Brace for another year of economic malaise.
Economists told some 700 people attending Greater Spokane Incorporated’s regional economic forecast Tuesday morning that this year has been worse than they initially anticipated and that next year holds little promise.
One in four young people are unemployed, house prices fell by more than 7 percent last year, employment growth is flat, and a dysfunctional Congress and a low-on-options Federal Reserve offer little encouragement.
Perhaps most surprising: the average Spokane household has the same purchasing power they did in 1996, said Grant Forsyth, economics professor at Eastern Washington University.
“To recover, people need to regain purchasing power,” he noted after his presentation. That won’t be easy as he forecast a 0.5 percent growth in household income as inflation grows at a faster, albeit anemic, rate.

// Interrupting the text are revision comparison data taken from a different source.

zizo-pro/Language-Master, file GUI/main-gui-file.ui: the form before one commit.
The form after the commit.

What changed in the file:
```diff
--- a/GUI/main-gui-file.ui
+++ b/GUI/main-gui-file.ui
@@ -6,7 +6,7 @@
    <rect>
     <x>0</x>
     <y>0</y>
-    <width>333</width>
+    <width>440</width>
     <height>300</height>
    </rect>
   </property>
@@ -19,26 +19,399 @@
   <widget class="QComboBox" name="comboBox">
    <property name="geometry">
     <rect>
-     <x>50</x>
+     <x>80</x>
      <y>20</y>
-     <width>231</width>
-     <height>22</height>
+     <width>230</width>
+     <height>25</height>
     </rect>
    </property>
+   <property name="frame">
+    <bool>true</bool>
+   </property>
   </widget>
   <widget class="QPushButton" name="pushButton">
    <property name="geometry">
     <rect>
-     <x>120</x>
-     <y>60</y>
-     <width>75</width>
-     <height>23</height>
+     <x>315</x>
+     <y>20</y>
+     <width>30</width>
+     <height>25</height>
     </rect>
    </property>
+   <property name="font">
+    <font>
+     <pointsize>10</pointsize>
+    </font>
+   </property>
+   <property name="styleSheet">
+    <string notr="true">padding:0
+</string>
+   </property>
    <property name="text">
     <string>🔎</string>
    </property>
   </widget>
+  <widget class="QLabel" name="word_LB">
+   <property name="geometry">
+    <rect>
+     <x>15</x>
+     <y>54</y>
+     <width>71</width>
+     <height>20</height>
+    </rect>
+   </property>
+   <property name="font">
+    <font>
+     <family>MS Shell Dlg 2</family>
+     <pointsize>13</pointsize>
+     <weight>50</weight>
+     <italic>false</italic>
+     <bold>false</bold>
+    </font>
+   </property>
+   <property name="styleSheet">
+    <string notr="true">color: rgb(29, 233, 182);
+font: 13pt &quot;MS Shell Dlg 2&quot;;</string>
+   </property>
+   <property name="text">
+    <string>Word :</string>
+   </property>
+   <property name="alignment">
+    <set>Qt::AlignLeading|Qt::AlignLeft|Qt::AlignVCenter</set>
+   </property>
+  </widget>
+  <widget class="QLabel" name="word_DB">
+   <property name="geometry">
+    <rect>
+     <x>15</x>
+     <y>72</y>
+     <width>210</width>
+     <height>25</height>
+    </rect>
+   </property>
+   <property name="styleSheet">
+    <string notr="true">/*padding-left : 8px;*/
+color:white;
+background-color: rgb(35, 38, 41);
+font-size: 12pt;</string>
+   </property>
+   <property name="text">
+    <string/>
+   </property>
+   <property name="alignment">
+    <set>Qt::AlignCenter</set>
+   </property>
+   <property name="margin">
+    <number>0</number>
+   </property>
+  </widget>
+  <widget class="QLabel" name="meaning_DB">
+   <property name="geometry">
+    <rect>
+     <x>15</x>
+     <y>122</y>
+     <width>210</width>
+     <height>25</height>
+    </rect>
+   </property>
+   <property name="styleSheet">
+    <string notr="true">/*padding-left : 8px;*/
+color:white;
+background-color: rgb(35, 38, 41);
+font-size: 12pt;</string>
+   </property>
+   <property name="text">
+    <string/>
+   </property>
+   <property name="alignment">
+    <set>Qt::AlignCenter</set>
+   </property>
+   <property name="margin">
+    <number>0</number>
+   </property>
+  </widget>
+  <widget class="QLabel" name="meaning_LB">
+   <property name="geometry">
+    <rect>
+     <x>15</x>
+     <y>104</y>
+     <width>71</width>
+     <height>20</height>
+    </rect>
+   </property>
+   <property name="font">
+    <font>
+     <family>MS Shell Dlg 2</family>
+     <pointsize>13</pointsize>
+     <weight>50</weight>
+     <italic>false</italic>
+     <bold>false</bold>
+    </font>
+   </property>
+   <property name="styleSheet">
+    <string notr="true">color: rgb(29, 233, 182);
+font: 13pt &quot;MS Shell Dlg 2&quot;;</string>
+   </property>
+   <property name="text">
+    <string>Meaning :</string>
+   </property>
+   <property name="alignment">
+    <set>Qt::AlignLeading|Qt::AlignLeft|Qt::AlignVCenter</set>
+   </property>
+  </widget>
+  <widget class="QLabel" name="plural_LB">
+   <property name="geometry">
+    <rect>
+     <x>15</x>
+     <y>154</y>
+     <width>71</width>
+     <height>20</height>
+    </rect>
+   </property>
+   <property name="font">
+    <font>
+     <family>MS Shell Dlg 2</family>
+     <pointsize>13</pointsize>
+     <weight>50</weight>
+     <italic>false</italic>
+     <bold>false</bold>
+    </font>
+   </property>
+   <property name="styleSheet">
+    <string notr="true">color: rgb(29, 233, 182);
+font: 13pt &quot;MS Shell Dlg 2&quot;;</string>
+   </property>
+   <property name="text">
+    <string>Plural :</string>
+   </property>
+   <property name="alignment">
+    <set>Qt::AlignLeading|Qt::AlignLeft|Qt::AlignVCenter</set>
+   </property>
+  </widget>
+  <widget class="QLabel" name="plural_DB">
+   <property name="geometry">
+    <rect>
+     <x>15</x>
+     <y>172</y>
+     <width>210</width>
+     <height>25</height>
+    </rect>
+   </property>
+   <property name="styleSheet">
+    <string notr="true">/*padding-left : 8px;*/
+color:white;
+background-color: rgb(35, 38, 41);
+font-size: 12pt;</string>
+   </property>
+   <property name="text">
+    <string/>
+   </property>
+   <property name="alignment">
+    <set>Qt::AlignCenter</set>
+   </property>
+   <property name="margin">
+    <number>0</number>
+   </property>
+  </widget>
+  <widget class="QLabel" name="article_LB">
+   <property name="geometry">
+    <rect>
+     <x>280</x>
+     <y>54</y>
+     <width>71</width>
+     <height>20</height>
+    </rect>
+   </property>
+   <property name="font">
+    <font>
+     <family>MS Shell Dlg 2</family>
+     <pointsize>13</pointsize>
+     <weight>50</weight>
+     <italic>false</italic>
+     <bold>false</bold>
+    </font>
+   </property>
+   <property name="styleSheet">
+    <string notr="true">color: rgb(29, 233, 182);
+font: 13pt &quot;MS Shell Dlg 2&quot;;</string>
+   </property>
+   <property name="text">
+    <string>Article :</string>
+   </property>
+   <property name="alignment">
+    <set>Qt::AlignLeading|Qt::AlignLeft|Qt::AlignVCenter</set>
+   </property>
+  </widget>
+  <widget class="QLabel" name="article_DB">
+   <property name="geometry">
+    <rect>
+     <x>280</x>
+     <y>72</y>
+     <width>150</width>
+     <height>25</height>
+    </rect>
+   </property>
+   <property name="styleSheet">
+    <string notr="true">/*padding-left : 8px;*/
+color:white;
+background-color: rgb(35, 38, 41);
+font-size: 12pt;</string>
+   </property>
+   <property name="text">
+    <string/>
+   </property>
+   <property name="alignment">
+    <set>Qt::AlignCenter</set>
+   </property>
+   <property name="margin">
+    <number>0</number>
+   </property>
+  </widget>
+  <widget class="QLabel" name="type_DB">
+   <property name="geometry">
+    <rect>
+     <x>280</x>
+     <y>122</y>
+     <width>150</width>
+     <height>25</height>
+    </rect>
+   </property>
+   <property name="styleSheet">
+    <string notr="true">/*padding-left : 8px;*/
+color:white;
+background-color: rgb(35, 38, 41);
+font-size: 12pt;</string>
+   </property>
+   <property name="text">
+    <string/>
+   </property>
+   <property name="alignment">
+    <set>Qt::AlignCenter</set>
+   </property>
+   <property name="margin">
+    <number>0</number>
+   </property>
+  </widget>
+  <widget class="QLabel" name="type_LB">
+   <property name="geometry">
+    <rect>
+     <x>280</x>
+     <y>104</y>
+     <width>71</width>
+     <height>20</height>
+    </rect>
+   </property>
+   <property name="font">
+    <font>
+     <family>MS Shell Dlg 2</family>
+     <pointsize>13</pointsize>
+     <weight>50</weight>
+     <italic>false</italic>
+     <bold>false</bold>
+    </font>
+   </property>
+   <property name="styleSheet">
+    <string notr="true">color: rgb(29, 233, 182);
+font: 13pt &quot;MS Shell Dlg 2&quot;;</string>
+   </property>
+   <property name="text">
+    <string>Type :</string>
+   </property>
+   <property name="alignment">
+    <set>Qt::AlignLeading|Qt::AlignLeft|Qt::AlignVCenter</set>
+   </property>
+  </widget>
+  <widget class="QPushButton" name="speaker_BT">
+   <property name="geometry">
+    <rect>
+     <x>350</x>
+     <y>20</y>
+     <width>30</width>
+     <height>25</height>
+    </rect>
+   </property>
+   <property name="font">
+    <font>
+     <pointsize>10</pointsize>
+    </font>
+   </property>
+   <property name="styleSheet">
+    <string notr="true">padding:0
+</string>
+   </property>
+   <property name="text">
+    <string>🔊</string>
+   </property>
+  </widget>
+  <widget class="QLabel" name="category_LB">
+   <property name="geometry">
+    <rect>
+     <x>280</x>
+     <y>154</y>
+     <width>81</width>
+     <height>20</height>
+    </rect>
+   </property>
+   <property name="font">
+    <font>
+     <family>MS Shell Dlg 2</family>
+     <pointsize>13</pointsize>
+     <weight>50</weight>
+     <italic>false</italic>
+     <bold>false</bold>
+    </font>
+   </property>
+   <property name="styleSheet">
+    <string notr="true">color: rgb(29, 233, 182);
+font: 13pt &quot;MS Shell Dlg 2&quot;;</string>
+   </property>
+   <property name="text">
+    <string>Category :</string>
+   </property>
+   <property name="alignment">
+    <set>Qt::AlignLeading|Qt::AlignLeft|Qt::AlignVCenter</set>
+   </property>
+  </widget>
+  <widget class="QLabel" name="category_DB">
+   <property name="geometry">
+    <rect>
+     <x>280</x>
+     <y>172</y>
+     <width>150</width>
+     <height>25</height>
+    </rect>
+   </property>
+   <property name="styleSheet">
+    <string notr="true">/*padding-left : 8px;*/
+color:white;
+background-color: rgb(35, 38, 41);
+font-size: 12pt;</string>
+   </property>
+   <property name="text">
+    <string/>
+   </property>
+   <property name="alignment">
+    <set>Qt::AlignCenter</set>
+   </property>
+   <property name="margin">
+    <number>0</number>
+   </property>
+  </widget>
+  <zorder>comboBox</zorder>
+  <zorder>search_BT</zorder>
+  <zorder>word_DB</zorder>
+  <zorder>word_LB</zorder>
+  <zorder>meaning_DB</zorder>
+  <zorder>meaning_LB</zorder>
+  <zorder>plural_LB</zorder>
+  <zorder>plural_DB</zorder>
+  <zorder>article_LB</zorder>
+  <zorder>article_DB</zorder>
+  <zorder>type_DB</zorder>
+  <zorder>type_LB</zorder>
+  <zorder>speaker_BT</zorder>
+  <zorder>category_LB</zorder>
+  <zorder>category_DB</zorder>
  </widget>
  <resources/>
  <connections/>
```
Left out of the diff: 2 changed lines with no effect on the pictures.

Here are other numbers that Forsyth said underscored the region’s difficult path to recovery:
- Population growth is less than 1 percent

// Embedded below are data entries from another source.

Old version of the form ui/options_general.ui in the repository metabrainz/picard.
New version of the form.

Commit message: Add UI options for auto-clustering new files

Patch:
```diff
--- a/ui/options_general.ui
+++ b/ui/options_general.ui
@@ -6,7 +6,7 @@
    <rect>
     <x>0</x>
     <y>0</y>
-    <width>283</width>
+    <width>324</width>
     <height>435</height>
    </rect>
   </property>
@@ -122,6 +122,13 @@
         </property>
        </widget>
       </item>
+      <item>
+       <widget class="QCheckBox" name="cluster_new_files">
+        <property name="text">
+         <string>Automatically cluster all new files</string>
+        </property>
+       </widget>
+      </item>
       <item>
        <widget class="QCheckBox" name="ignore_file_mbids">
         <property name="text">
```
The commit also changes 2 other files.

- Unemployment remains above 9 percent
- Employment growth is 0 percent
- Income growth is less than 1 percent
- Taxable sales, which help fund government services, grew by less than 1 percent

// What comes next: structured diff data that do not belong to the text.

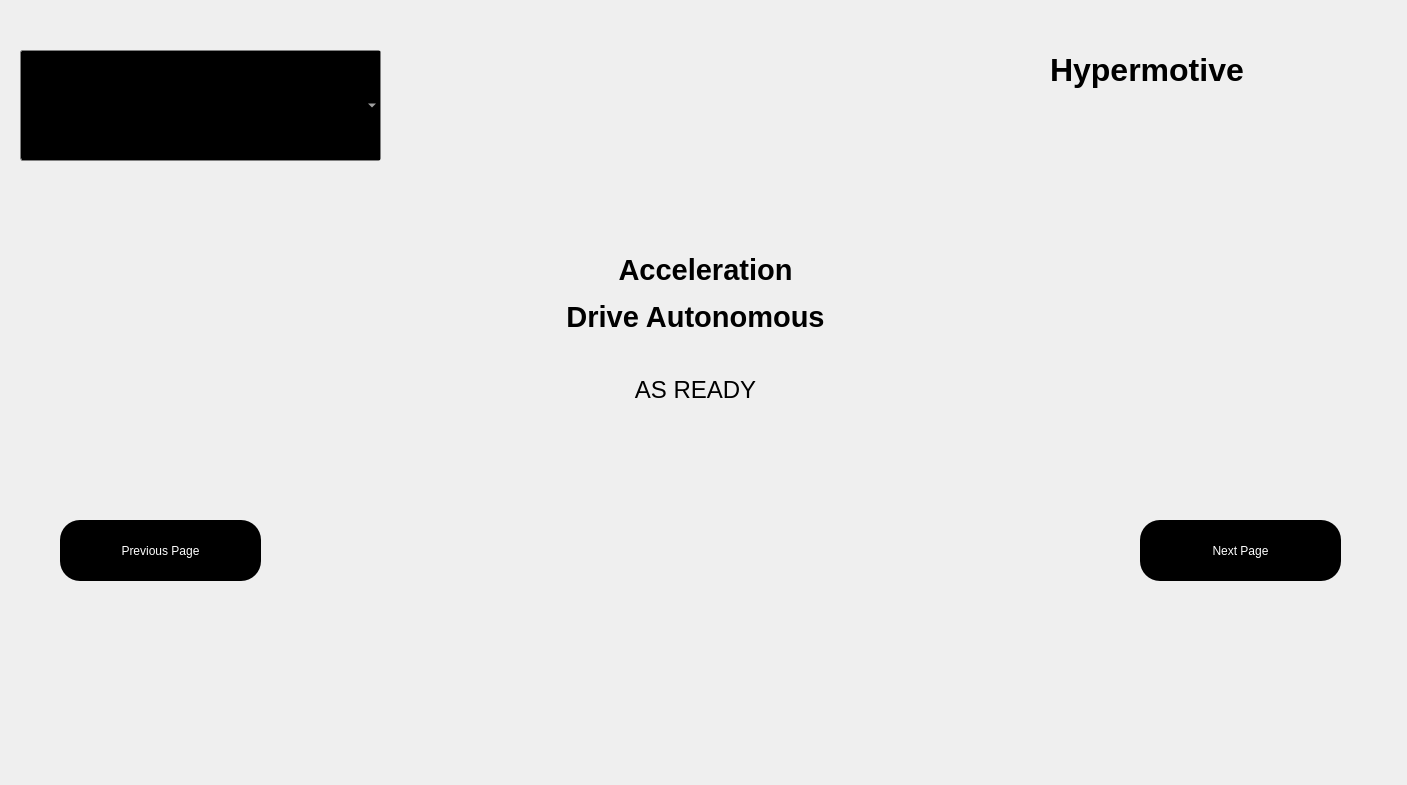
yahiaabdelhady2023/vcu_interface, file mainwindow.ui: the form before one commit.
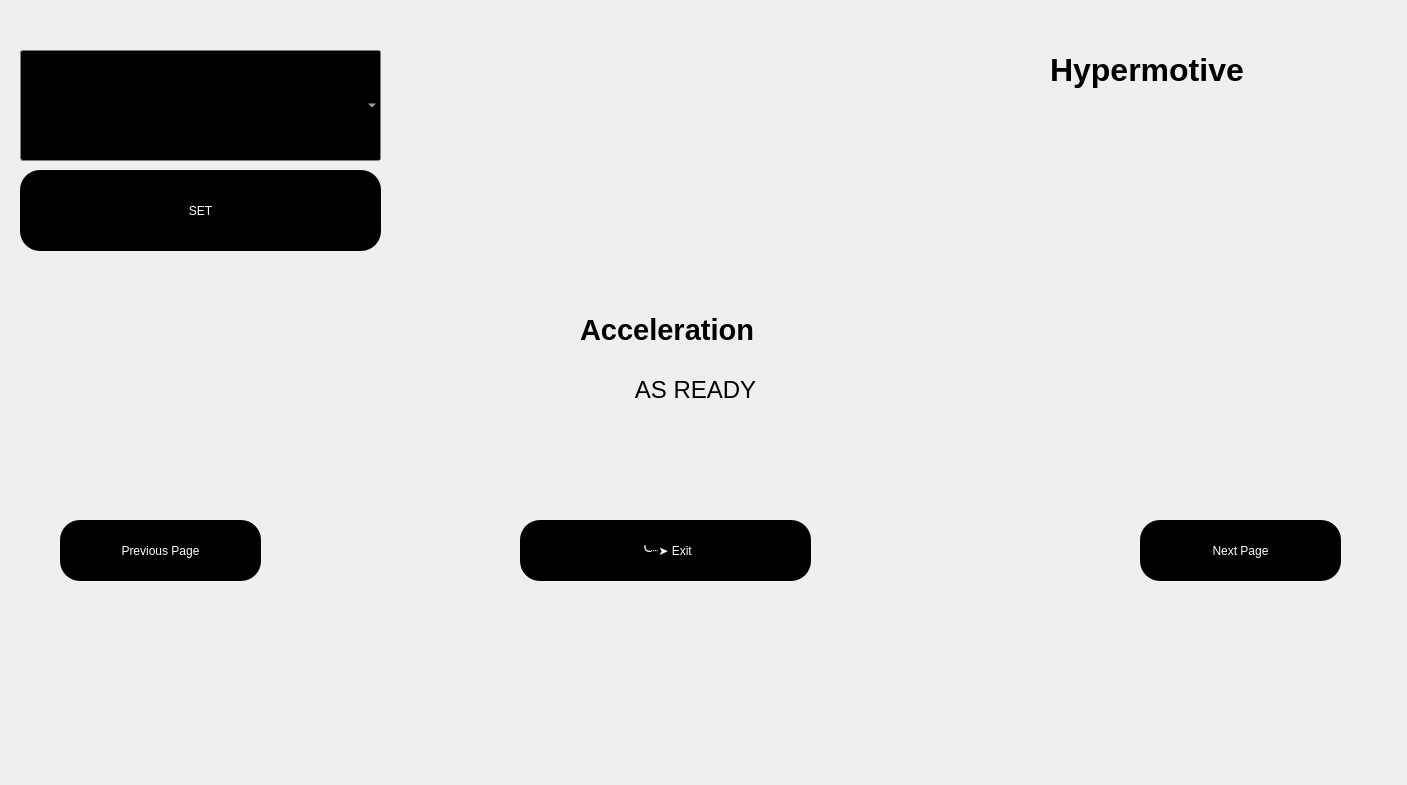
The form after the commit.

Commit message: SET BUTTON ADDED TO THE UI

Patch:
```diff
--- a/mainwindow.ui
+++ b/mainwindow.ui
@@ -43,27 +43,21 @@
      <widget class="QLabel" name="label_2">
       <property name="geometry">
        <rect>
-        <x>590</x>
-        <y>230</y>
+        <x>580</x>
+        <y>290</y>
         <width>231</width>
         <height>61</height>
        </rect>
       </property>
-      <property name="text">
-       <string>&lt;html&gt;&lt;head/&gt;&lt;body&gt;&lt;p align=&quot;center&quot;&gt;&lt;span style=&quot; font-size:22pt; font-weight:700;&quot;&gt;Acceleration&lt;/span&gt;&lt;/p&gt;&lt;/body&gt;&lt;/html&gt;</string>
+      <property name="styleSheet">
+       <string notr="true">font-size:22pt;
+font-weight: bold;
+text-align: center;
+color:black;
+qproperty-alignment: 'AlignCenter'</string>
       </property>
-     </widget>
-     <widget class="QLabel" name="label_3">
-      <property name="geometry">
-       <rect>
-        <x>520</x>
-        <y>290</y>
-        <width>351</width>
-        <height>61</height>
-       </rect>
-      </property>
       <property name="text">
-       <string>&lt;html&gt;&lt;head/&gt;&lt;body&gt;&lt;p align=&quot;center&quot;&gt;&lt;span style=&quot; font-size:22pt; font-weight:700;&quot;&gt;Drive Autonomous&lt;/span&gt;&lt;/p&gt;&lt;p align=&quot;center&quot;&gt;&lt;br/&gt;&lt;/p&gt;&lt;/body&gt;&lt;/html&gt;</string>
+       <string>&lt;html&gt;&lt;head/&gt;&lt;body&gt;&lt;p align=&quot;justify&quot;&gt;&lt;span style=&quot; font-size:22pt;&quot;&gt;Acceleration&lt;/span&gt;&lt;/p&gt;&lt;/body&gt;&lt;/html&gt;</string>
       </property>
      </widget>
      <widget class="QLabel" name="ASSI_label">
@@ -99,6 +93,25 @@
     min-width: 6em;</string>
       </property>
      </widget>
+     <widget class="QPushButton" name="set_button">
+      <property name="geometry">
+       <rect>
+        <x>20</x>
+        <y>160</y>
+        <width>361</width>
+        <height>81</height>
+       </rect>
+      </property>
+      <property name="styleSheet">
+       <string notr="true">background-color: black;
+color:white;
+border-radius:20px;
+font: 16pt &quot;Segoe UI&quot;;</string>
+      </property>
+      <property name="text">
+       <string>SET</string>
+      </property>
+     </widget>
     </widget>
     <widget class="QWidget" name="page_2">
      <widget class="QLabel" name="label_5">
@@ -259,6 +272,25 @@
      <string>Next Page</string>
     </property>
    </widget>
+   <widget class="QPushButton" name="exitButn">
+    <property name="geometry">
+     <rect>
+      <x>520</x>
+      <y>520</y>
+      <width>291</width>
+      <height>61</height>
+     </rect>
+    </property>
+    <property name="styleSheet">
+     <string notr="true">background-color: black;
+color:white;
+border-radius:20px;
+font: 16pt &quot;Segoe UI&quot;;</string>
+    </property>
+    <property name="text">
+     <string>╰┈➤ Exit</string>
+    </property>
+   </widget>
   </widget>
  </widget>
  <resources/>
```
Left out of the diff: 2 changed lines with no effect on the pictures. The commit also changes 3 other files.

On the job front, Forsyth said Washington state has added 45,000 jobs – but two-thirds of those were in the Puget Sound region.
“That leads me to worry about a lopsided recovery,” he said, “especially in our rural areas.”
Smaller government, lowered entitlement payments from Social Security and Medicare, and the persistent struggles of logging and mining, leave rural communities vulnerable. He said that per capita, rural areas have more government employees, more retirees dependent on government payments, and fewer job opportunities than cities.